Saturday, December 27, 2008

The Fall

Tarsem Singh's The Fall (2006) is a film both enchanting and sad. Like "The Arabian Nights," it tells a story within a story, but that's where the similarities end. The frame story, set in a Los Angeles hospital during the era of silent film, is about a delightful little girl, Alexandria (Catinca Untaru), who broke her arm when she fell while picking oranges. She befriends a Hollywood stuntman, Roy Walker (Lee Pace), who's paralyzed from the waist down. He begins to tell her a story about five mythical heroes who, for various reasons, want revenge against the evil Governor Odious. Once he gains her trust, he asks her to steal some morphine for him, he tells her, so he can sleep. Alexandria comes to identify with him as a father figure, but he's a decidedly flawed and ambiguous one.
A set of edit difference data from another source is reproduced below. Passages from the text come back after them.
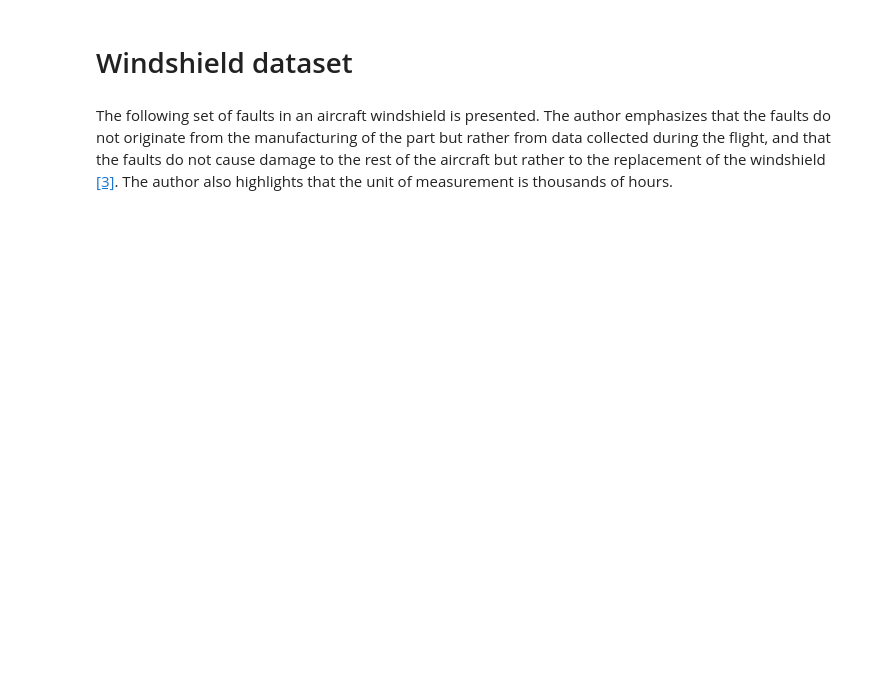
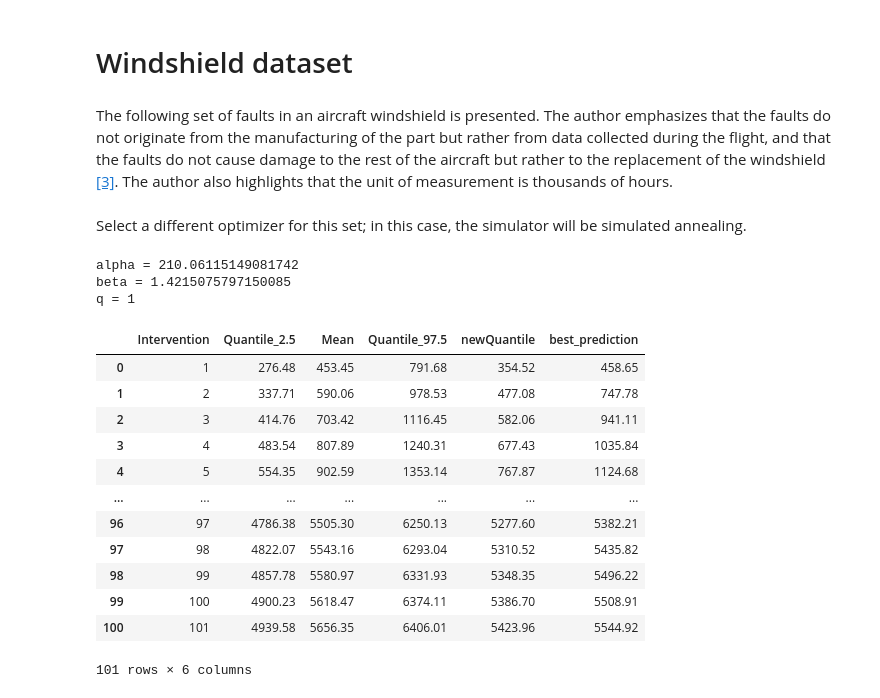
Before and after one commit to danttis/wgrp, a Jupyter notebook: Example_of_use.ipynb, the cells around one changed output. Cells and saved outputs as stored; diff of their text form; code cells hidden in the pictures; blank space fills up the shorter version.

```diff
--- a/Example_of_use.ipynb
+++ b/Example_of_use.ipynb
@@ -101,5 +101,7 @@ windshield = pd.read_csv('./data/windshield.csv')
 # %%
 # starting a wgrp template
 wgrp2 = wgrp_model()
+# %% [markdown]
+Select a different optimizer for this set; in this case, the simulator will be simulated annealing.
 # %%
 # adjusting the WGRP models
@@ -106,0 +109,23 @@ wgrp2 = wgrp_model()
+# %%
+# Predict future events mean
+predict  = wgrp2.predict(n_forecasts = 20, random_series=10000, top_n_series=3)
+
+# all predictions
+wgrp2.predictions['dataframe']
+# %% [output]
+alpha = 210.06115149081742
+beta = 1.4215075797150085
+q = 1
+|  | Intervention | Quantile_2.5 | Mean | Quantile_97.5 | newQuantile | best_prediction |
+| 0 | 1 | 276.48 | 453.45 | 791.68 | 354.52 | 458.65 |
+| 1 | 2 | 337.71 | 590.06 | 978.53 | 477.08 | 747.78 |
+| 2 | 3 | 414.76 | 703.42 | 1116.45 | 582.06 | 941.11 |
+| 3 | 4 | 483.54 | 807.89 | 1240.31 | 677.43 | 1035.84 |
+| 4 | 5 | 554.35 | 902.59 | 1353.14 | 767.87 | 1124.68 |
+| ... | ... | ... | ... | ... | ... | ... |
+| 96 | 97 | 4786.38 | 5505.30 | 6250.13 | 5277.60 | 5382.21 |
+| 97 | 98 | 4822.07 | 5543.16 | 6293.04 | 5310.52 | 5435.82 |
+| 98 | 99 | 4857.78 | 5580.97 | 6331.93 | 5348.35 | 5496.22 |
+| 99 | 100 | 4900.23 | 5618.47 | 6374.11 | 5386.70 | 5508.91 |
+| 100 | 101 | 4939.58 | 5656.35 | 6406.01 | 5423.96 | 5544.92 |
+101 rows × 6 columns
```
Also changed, not shown: parts of 16 cells of this notebook, 2 other files.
The film isn't as grim as I'm making it sound. In various ways, the film playfully reminds us that the story Roy tells Alexandria is all in her imagination. When Alexander the Great (Kim Uylenbroek) receives a message, it's written on the same paper Alexandria uses to send a note to one of the hospital's nurses, Sister Evelyn (Justine Waddell), and the masks worn by Governor Odious' soldiers are the same as the one worn by the man who operates the hospital's x-ray machine. At first, one of the story's heroes, the Blue Bandit (Pace), has an Eastern European accent, like Alexandria's father, until Alexandria decides the Blue Bandit should have an American accent, like Roy. Although Roy clearly means one character, referred to only as the Indian (Jeetu Verma), to be a Native American, describing his wife as a beautiful "squaw," Alexandria pictures him as an East Indian with a long beard and turban. It's unlikely that a little girl listening to Roy's story would picture (just to name one example) one scene happening in front of the Taj Mahal, since it has nothing to do with the story, but that's missing the point; the film's imagery--vast desert landscapes, flamboyant costumes by Japanese designer Eiko Ishioka, shirtless musclemen--is self consciously mythic.
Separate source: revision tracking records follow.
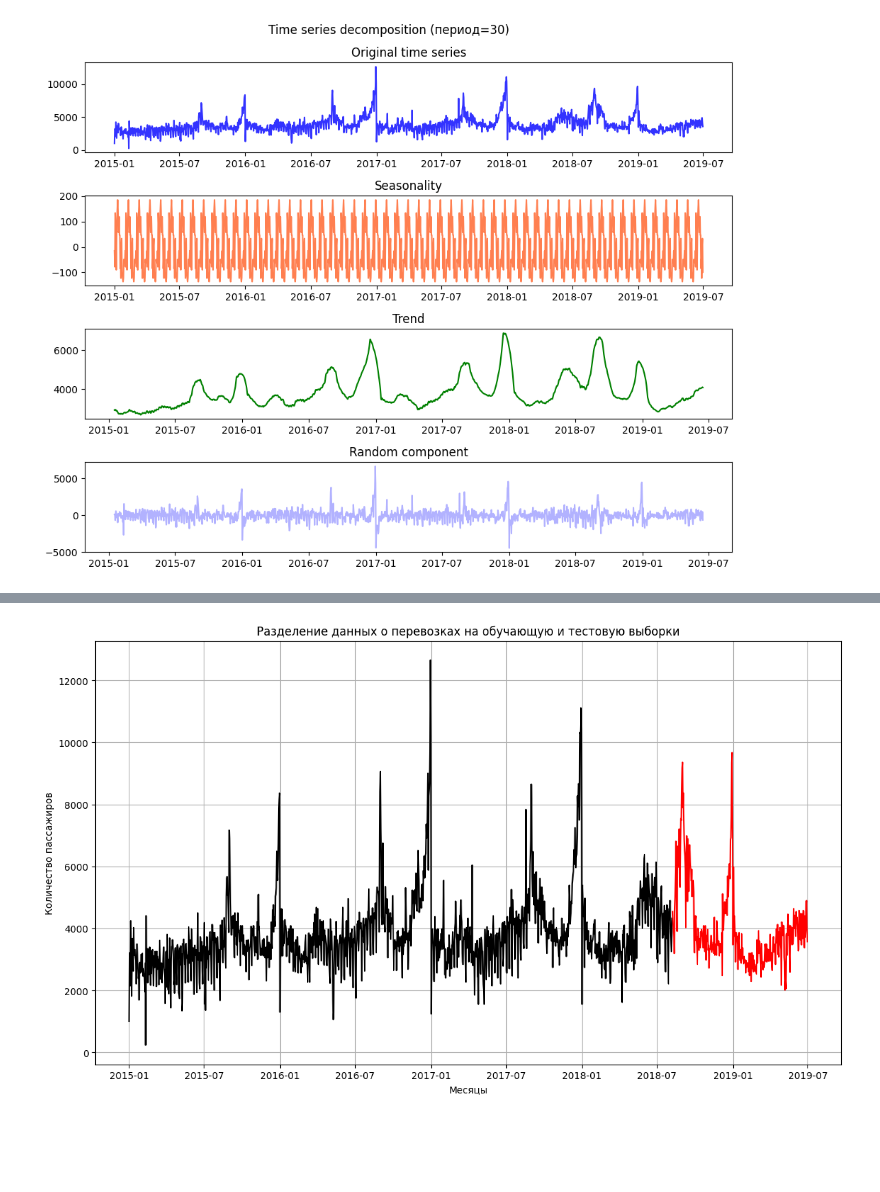
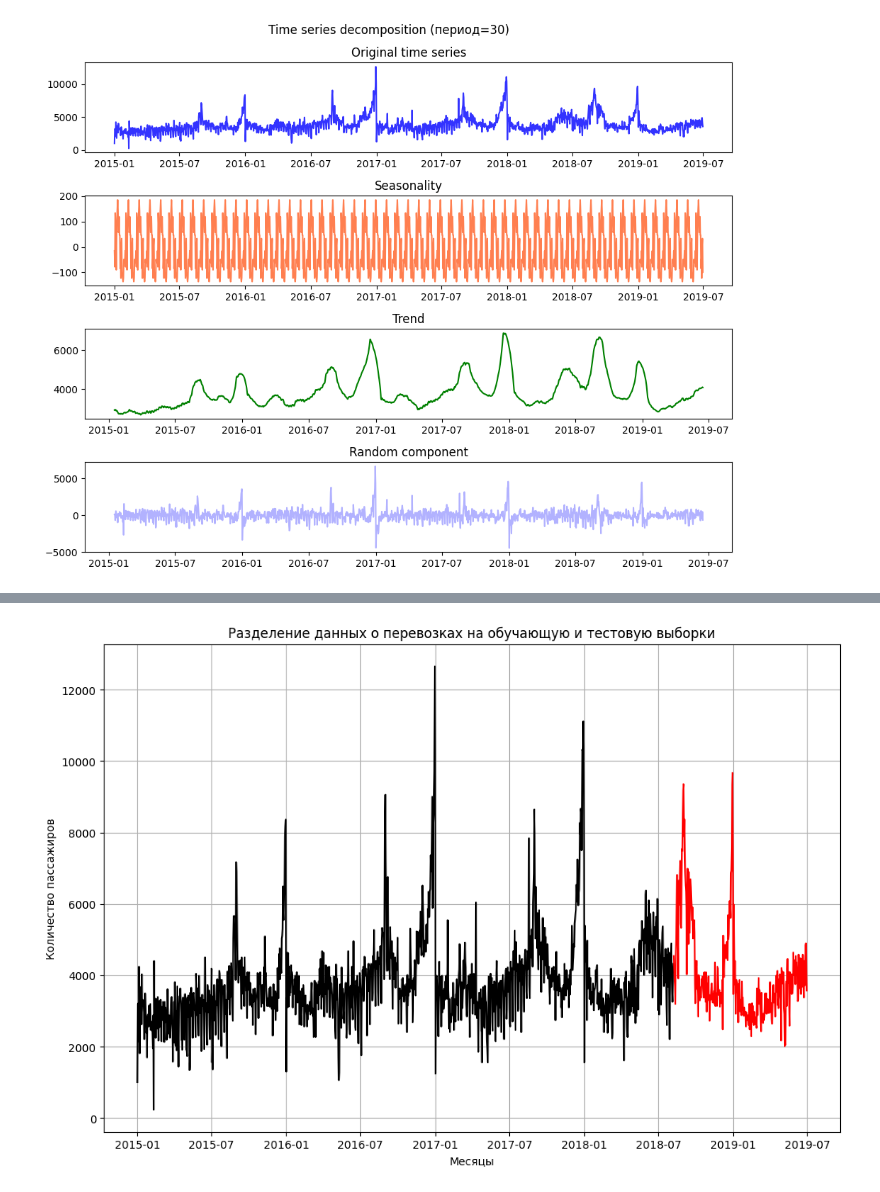
Before and after one commit to kek7777/Business_analysis, a Jupyter notebook: task_1.ipynb, the cells around one changed output, grey strips where cells are left out. Cells and saved outputs as stored; diff of their text form; code cells hidden in the pictures; blank space fills up the shorter version.

```diff
--- a/task_1.ipynb
+++ b/task_1.ipynb
@@ -199,21 +283,21 @@ train = data[:'2018-08-07']
 test = data['2018-08-08':]
 # %%
 # выведем эти данные на графике
-plt.figure(figsize=(14, 8))
+plt.figure(figsize=(12, 8))
 plt.plot(train, color = "black")
 plt.plot(test, color = "red")
 
 # заголовок и подписи к осям
 plt.title('Разделение данных о перевозках на обучающую и тестовую выборки')
 plt.ylabel('Количество пассажиров')
 plt.xlabel('Месяцы')
 
 # добавим сетку
 plt.grid()
 
 plt.show()
 # %% [output]
-[figure, old version]
+[figure, new version]
 # %%
 # импортируем функцию для автоматического подбора параметров модели ARIMA
 from pmdarima import auto_arima
```
Also changed, not shown: parts of 55 cells of this notebook, 2 other files.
Why did the film get such lousy reviews? Michael Joshua Rowin of indieWire finds it too ostentatious in its "immodest scale and melodramatic excess." Is it my imagination or are reviewers resistant to films of ambition? In a poll of U.S. reviewers published by Film Comment, Kelly Reichardt's Wendy and Lucy was voted the best film released there in 2008. It's a good film, very modest, but there's not a world of difference between the plot of Reichardt's film and a Trudeau-era social realist downer like Don Shebib's Goin' Down the Road (1971). (Nor, for that matter, is Reichardt any more formally adventurous.) Would The Fall be a better movie if Singh had learned a little modesty? Reichardt's film is about a woman in a blue hoodie standing in a parking lot--and like a parking lot, the film does what it's supposed to do. Personally, I prefer movies like the Taj Mahal: grand, ambitious and spectacularly immodest.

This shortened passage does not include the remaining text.